4. What may be done, in the matter of bodily positions, to improve mental time-reactions of the student? Of the teacher?
5. The literature of a typewriter manufacturer carries the precept “Sit erect.” What are the reasons?
6. What two factors must be considered in estimating mental work with a view to time considerations?
7. If the attainment of school results by the teacher were treated as the attainment of factory results by the operator, what would happen if a large per cent of the time spent on a process were unnecessary?
8. Apply the factory manager’s argument in detail to the teacher’s efficiency. If you can, show wherein it fails to apply.
9. What result besides waste of time may come of a cumbersome method of teaching?
10. How can one acquire a clear-cut method?
11. A professor of physics was asked by a former student who was beginning to teach for suggestions on the teaching of physics. His only reply was “Know your subject thoroughly.” Was this a satisfactory response? Give reasons for your opinion.
12. If the teacher can have lessons finished with greater rapidity, what can be done with the time thus remaining?
13. Show that the teacher must attend to the conservation of time in order to protect the child.
14. In what way besides the direct waste of the minutes is the expenditure of undue time unfortunate?
15. In what particular way do many teachers lose much of the recitation-lesson or study-lesson period?
16. What are the results of an undue expenditure of time in this way?
17. What is the relation between the waste of time in school and the exodus of children from the upper grades?
18. What do you think of a teacher who persists in “meaningless formalities”?
19. How does the repeating of answers by the teacher affect the pupils?
20. A teacher says she repeats answers often because pupils speak low and indistinctly. What are the proper remedies for this?
21. What should be the teacher’s rule in regard to digressions?
22. Why should every teacher strive to be a “ten-minute” teacher, and why should every supervisor strive to recommend no others?
23. What corollary can be drawn on the advisability of the employment of no teachers except those recommended by competent supervisors?
THE ARTIST TEACHER
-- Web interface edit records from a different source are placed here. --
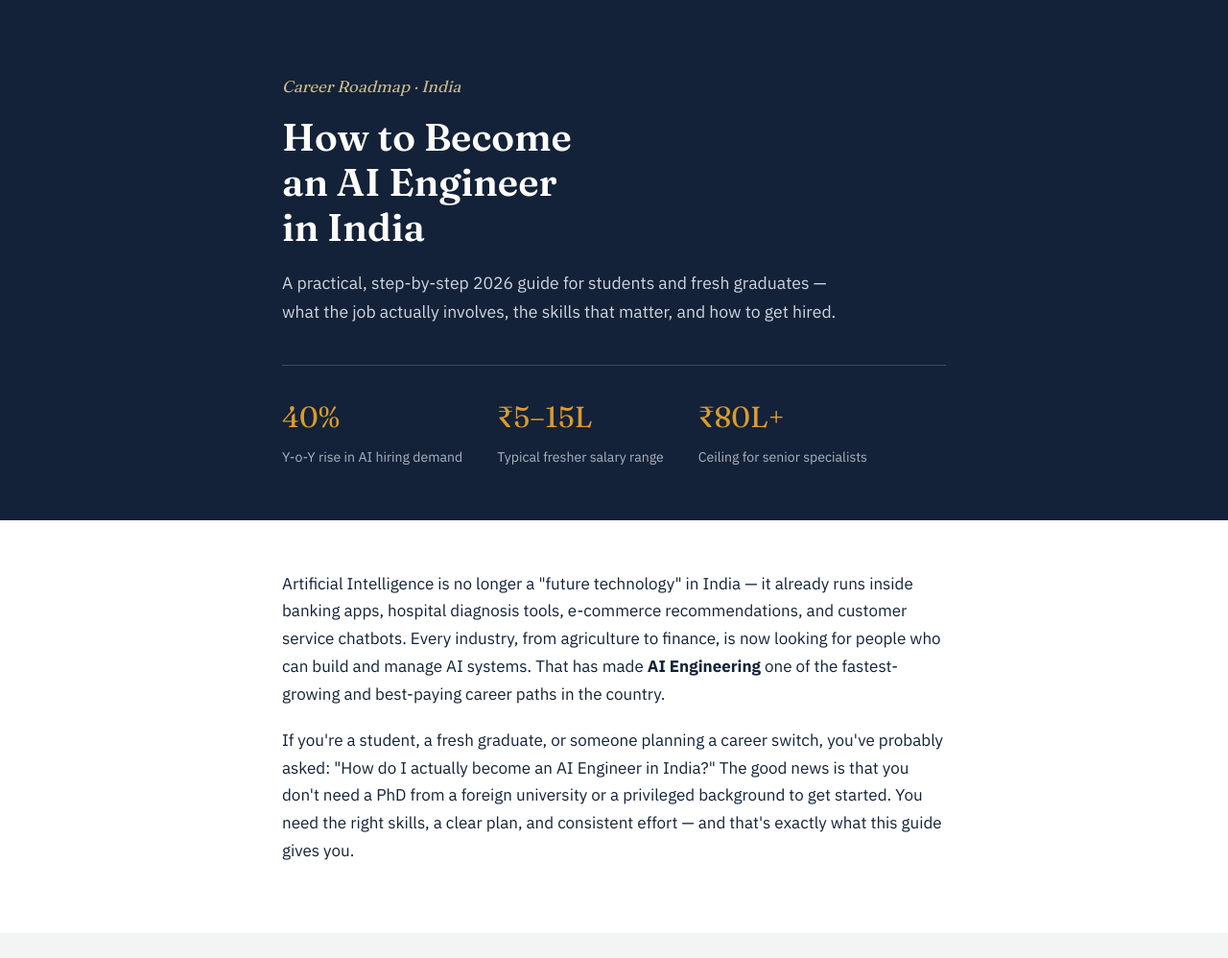
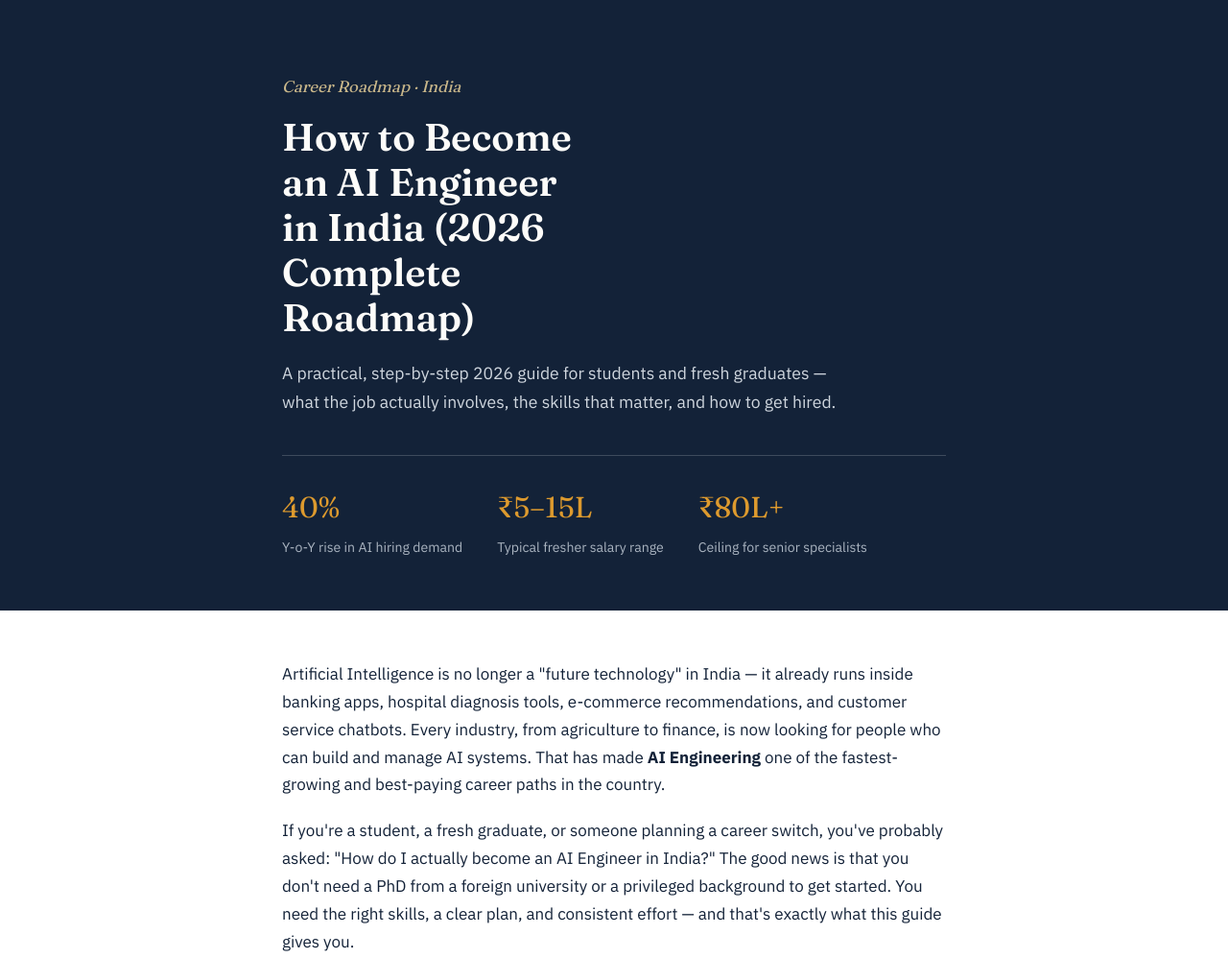
Before and after one commit to Vitthal-01/milestone-careers, a plain HTML site: page ai-engineer-roadmap-india-2026.html in a window 1280 px wide. Shown: the top 998 px of the page at 96% size. Drawn offline with Linux system fonts and the light colour scheme.

Commit message:
Update ai-engineer-roadmap-india-2026.html

```diff
--- a/ai-engineer-roadmap-india-2026.html
+++ b/ai-engineer-roadmap-india-2026.html
@@ -3,8 +3,7 @@
 <head>
 <meta charset="UTF-8">
 <meta name="viewport" content="width=device-width, initial-scale=1.0">
-<title>How to Become an AI Engineer in India (2026 Complete Roadmap)</title>
-<meta name="description" content="A complete 2026 roadmap to becoming an AI Engineer in India — skills, qualifications, salary, top hiring companies, certifications, and mistakes to avoid.">
+<title>How to Become an AI Engineer in India (2026 Complete Roadmap) | Milestone Careers</title>
 <link rel="preconnect" href="https://fonts.googleapis.com">
 <link rel="preconnect" href="https://fonts.gstatic.com" crossorigin>
 <link href="https://fonts.googleapis.com/css2?family=Fraunces:opsz,wght@9..144,400;9..144,500;9..144,600;9..144,700&family=IBM+Plex+Sans:wght@400;500;600;700&display=swap" rel="stylesheet">
@@ -325,13 +324,15 @@
     section{padding:40px 0;}
   }
 </style>
+
+<link rel="canonical" href="https://vitthal-01.github.io/milestone-careers/ai-engineer-roadmap-india-2026.html">
+
 </head>
 <body>
-
 <header class="hero">
   <div class="wrap">
     <p class="kicker">Career Roadmap · India</p>
-    <h1>How to Become an AI Engineer in India</h1>
+    <h1>How to Become an AI Engineer in India (2026 Complete Roadmap)</h1>
     <p class="lede">A practical, step-by-step 2026 guide for students and fresh graduates — what the job actually involves, the skills that matter, and how to get hired.</p>
     <div class="stat-row">
       <div class="stat"><span class="num">40%</span><span class="label">Y-o-Y rise in AI hiring demand</span></div>
```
=Teaching as a fine art.=—Teaching is an art. This fact has universal recognition. But it may be made a fine art, a fact that is not so generally recognized. The difference between the traditional school and the vitalized school lies in the fact, to a large degree, that, in the former, teaching is regarded merely as an art, while in the latter it becomes a fine art. In the former, the teacher is an artisan; in the latter the teacher